> About this task:
Quote every entry word for word.

> Records for processing:
>>>
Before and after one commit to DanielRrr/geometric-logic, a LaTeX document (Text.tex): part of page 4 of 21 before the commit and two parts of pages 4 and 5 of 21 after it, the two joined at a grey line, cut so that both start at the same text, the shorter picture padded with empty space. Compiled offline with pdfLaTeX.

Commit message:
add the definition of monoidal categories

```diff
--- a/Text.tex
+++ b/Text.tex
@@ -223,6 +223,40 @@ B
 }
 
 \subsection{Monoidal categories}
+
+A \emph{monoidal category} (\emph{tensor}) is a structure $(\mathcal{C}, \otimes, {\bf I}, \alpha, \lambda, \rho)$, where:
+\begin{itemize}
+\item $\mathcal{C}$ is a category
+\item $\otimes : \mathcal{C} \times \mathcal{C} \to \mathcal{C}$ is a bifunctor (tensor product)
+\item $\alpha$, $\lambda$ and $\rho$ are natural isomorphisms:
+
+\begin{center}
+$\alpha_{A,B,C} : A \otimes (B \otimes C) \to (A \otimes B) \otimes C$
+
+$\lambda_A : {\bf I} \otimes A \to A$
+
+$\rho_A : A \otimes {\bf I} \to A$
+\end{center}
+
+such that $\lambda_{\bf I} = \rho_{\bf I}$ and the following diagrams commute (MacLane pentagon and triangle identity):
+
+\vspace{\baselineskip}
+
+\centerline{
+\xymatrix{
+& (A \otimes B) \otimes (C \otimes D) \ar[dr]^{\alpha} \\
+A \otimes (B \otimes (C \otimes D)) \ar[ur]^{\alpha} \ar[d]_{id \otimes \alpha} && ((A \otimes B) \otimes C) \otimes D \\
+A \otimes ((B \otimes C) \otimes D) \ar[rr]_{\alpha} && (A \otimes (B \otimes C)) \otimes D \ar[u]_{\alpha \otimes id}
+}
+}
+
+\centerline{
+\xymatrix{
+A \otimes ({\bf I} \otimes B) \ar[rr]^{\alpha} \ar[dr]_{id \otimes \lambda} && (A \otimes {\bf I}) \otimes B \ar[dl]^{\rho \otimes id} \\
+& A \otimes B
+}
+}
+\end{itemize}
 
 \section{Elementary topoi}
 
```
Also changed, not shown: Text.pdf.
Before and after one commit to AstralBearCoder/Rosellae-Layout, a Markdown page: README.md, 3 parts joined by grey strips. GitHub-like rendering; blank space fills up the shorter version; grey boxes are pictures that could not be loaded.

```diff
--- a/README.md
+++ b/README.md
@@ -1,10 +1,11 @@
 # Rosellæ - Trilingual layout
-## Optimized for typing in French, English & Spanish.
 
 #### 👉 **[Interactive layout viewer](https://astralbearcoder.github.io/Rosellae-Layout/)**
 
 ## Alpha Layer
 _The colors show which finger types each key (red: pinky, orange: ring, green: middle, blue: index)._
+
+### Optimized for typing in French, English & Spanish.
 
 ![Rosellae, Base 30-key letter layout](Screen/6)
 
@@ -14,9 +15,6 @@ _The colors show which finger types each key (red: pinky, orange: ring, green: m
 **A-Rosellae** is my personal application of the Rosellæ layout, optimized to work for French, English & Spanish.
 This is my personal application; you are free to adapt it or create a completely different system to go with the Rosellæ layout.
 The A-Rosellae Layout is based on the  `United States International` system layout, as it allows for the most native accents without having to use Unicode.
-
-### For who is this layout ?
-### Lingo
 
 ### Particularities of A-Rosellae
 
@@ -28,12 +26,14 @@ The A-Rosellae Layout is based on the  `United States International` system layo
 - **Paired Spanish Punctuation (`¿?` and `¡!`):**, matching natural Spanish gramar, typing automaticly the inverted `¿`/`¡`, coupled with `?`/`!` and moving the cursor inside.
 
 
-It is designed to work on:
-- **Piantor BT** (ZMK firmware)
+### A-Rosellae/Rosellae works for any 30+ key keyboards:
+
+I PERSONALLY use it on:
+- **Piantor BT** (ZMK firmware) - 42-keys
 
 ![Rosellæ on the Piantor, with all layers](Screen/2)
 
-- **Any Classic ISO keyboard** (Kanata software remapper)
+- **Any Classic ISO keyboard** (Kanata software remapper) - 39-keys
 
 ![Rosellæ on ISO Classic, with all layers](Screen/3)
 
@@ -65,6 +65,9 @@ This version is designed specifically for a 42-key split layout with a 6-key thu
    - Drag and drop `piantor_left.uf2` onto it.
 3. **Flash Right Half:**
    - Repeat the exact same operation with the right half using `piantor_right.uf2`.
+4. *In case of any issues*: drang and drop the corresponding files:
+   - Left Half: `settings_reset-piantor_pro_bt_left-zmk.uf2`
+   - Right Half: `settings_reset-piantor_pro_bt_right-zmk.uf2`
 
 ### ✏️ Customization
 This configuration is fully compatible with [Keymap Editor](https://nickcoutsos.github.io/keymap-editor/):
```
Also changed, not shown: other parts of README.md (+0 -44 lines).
<<<
> Solution to this exercise:
Before and after one commit to DanielRrr/geometric-logic, a LaTeX document (Text.tex): part of page 4 of 21 before the commit and two parts of pages 4 and 5 of 21 after it, the two joined at a grey line, cut so that both start at the same text, the shorter picture padded with empty space. Compiled offline with pdfLaTeX.

Commit message:
add the definition of monoidal categories

```diff
--- a/Text.tex
+++ b/Text.tex
@@ -223,6 +223,40 @@ B
 }
 
 \subsection{Monoidal categories}
+
+A \emph{monoidal category} (\emph{tensor}) is a structure $(\mathcal{C}, \otimes, {\bf I}, \alpha, \lambda, \rho)$, where:
+\begin{itemize}
+\item $\mathcal{C}$ is a category
+\item $\otimes : \mathcal{C} \times \mathcal{C} \to \mathcal{C}$ is a bifunctor (tensor product)
+\item $\alpha$, $\lambda$ and $\rho$ are natural isomorphisms:
+
+\begin{center}
+$\alpha_{A,B,C} : A \otimes (B \otimes C) \to (A \otimes B) \otimes C$
+
+$\lambda_A : {\bf I} \otimes A \to A$
+
+$\rho_A : A \otimes {\bf I} \to A$
+\end{center}
+
+such that $\lambda_{\bf I} = \rho_{\bf I}$ and the following diagrams commute (MacLane pentagon and triangle identity):
+
+\vspace{\baselineskip}
+
+\centerline{
+\xymatrix{
+& (A \otimes B) \otimes (C \otimes D) \ar[dr]^{\alpha} \\
+A \otimes (B \otimes (C \otimes D)) \ar[ur]^{\alpha} \ar[d]_{id \otimes \alpha} && ((A \otimes B) \otimes C) \otimes D \\
+A \otimes ((B \otimes C) \otimes D) \ar[rr]_{\alpha} && (A \otimes (B \otimes C)) \otimes D \ar[u]_{\alpha \otimes id}
+}
+}
+
+\centerline{
+\xymatrix{
+A \otimes ({\bf I} \otimes B) \ar[rr]^{\alpha} \ar[dr]_{id \otimes \lambda} && (A \otimes {\bf I}) \otimes B \ar[dl]^{\rho \otimes id} \\
+& A \otimes B
+}
+}
+\end{itemize}
 
 \section{Elementary topoi}
 
```
Also changed, not shown: Text.pdf.
Before and after one commit to AstralBearCoder/Rosellae-Layout, a Markdown page: README.md, 3 parts joined by grey strips. GitHub-like rendering; blank space fills up the shorter version; grey boxes are pictures that could not be loaded.

```diff
--- a/README.md
+++ b/README.md
@@ -1,10 +1,11 @@
 # Rosellæ - Trilingual layout
-## Optimized for typing in French, English & Spanish.
 
 #### 👉 **[Interactive layout viewer](https://astralbearcoder.github.io/Rosellae-Layout/)**
 
 ## Alpha Layer
 _The colors show which finger types each key (red: pinky, orange: ring, green: middle, blue: index)._
+
+### Optimized for typing in French, English & Spanish.
 
 ![Rosellae, Base 30-key letter layout](Screen/6)
 
@@ -14,9 +15,6 @@ _The colors show which finger types each key (red: pinky, orange: ring, green: m
 **A-Rosellae** is my personal application of the Rosellæ layout, optimized to work for French, English & Spanish.
 This is my personal application; you are free to adapt it or create a completely different system to go with the Rosellæ layout.
 The A-Rosellae Layout is based on the  `United States International` system layout, as it allows for the most native accents without having to use Unicode.
-
-### For who is this layout ?
-### Lingo
 
 ### Particularities of A-Rosellae
 
@@ -28,12 +26,14 @@ The A-Rosellae Layout is based on the  `United States International` system layo
 - **Paired Spanish Punctuation (`¿?` and `¡!`):**, matching natural Spanish gramar, typing automaticly the inverted `¿`/`¡`, coupled with `?`/`!` and moving the cursor inside.
 
 
-It is designed to work on:
-- **Piantor BT** (ZMK firmware)
+### A-Rosellae/Rosellae works for any 30+ key keyboards:
+
+I PERSONALLY use it on:
+- **Piantor BT** (ZMK firmware) - 42-keys
 
 ![Rosellæ on the Piantor, with all layers](Screen/2)
 
-- **Any Classic ISO keyboard** (Kanata software remapper)
+- **Any Classic ISO keyboard** (Kanata software remapper) - 39-keys
 
 ![Rosellæ on ISO Classic, with all layers](Screen/3)
 
@@ -65,6 +65,9 @@ This version is designed specifically for a 42-key split layout with a 6-key thu
    - Drag and drop `piantor_left.uf2` onto it.
 3. **Flash Right Half:**
    - Repeat the exact same operation with the right half using `piantor_right.uf2`.
+4. *In case of any issues*: drang and drop the corresponding files:
+   - Left Half: `settings_reset-piantor_pro_bt_left-zmk.uf2`
+   - Right Half: `settings_reset-piantor_pro_bt_right-zmk.uf2`
 
 ### ✏️ Customization
 This configuration is fully compatible with [Keymap Editor](https://nickcoutsos.github.io/keymap-editor/):
```
Also changed, not shown: other parts of README.md (+0 -44 lines).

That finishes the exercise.